Some insects are extremely social. Everyone knows that bees and ants live in colonies, for example. Such highly organized insects are known as eusocial. But even non-hive insects flock together. Cockroaches are extremely social animals, and can even suffer from "isolation syndrome". Of course, lonely cockroaches don't rate high on most people's list of things to worry about.

True Traveling Companions

Rodents and fleas travel together on occasion. If a critter such as a raccoon, squirrel, or mouse finds a way to make a nest in your home, then it's almost certainly bringing along fleas for the ride. The good news is that the fleas have very little incentive to wander away from their host. After all, that rodent is literally their meal ticket. However, if the host animal dies, then the fleas will abandon ship. If there are enough of them in the home, this could become a problem for you and your pets.

Mistaken Identity

Our general terms for insects and other pests are actually very broad groupings that can refer to different types of bugs. Cat fleas and dog fleas, for example, are different species (Ctenocephalides felis and Ctenocephalides canis, respectively) though most people would need a microscope to see their differences.

In addition, it's not unusual for one or two types of pest to be mistaken for another. In some areas, worker termites are referred to as "white ants" because most people who find evidence of a colony don't spend time closely examining the critters. While it may look like there are termites and ants simultaneously invading your home, it could just be one or the other.

Common Ground
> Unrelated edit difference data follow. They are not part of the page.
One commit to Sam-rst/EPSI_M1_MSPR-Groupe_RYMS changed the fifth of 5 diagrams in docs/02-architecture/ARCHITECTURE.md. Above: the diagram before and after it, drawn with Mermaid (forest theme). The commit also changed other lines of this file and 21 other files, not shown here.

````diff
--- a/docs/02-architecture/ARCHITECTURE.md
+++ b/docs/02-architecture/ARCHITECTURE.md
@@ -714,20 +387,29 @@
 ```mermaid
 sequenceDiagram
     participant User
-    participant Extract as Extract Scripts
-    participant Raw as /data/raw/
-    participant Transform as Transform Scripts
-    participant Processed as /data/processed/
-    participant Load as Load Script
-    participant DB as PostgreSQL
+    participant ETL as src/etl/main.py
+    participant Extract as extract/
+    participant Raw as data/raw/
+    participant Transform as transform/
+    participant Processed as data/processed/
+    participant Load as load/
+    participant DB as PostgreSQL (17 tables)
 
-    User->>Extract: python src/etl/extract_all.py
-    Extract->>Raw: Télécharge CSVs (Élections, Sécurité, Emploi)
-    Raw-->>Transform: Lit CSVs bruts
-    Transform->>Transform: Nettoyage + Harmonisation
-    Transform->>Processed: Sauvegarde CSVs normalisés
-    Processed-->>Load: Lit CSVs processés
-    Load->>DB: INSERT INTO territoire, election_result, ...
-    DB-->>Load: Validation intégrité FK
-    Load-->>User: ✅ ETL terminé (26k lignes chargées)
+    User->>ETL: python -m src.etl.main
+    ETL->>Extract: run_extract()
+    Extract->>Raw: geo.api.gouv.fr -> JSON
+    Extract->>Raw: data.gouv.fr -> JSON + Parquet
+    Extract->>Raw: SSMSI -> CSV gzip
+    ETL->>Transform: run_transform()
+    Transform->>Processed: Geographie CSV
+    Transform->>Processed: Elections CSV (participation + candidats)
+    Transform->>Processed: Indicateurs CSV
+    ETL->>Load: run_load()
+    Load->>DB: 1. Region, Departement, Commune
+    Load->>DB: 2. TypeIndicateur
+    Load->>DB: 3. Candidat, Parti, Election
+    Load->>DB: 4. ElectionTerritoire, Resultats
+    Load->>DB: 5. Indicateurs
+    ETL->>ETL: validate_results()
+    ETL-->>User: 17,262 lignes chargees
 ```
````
In many cases where multiple types of pests truly are present, it's not that insects are invading in an organized, friendly fashion, so much as multiple pests can be drawn by the same features (i.e. wood siding that touches the soil, etc.). In addition, the presence of one species of bug often triggers an increase in the number of predatory critters. Damp basement corners can attract insects, and become popular hangouts for spider webs as a result. Similarly, if your home is dealing with a carpenter ant infestation, you may find that predators such as woodpeckers begin raiding your siding in search of an easy snack.

Often you'll find that if you deal with the issues that drew in one type of pest, you're also eradicating the source of any other infestations. To get a more thorough breakdown of what can be done to deal with all the different types of pests on your property, contact the pros. Trained experts will be able to assess the level of your problem. They'll take measures to eliminate the bugs - and their buddies.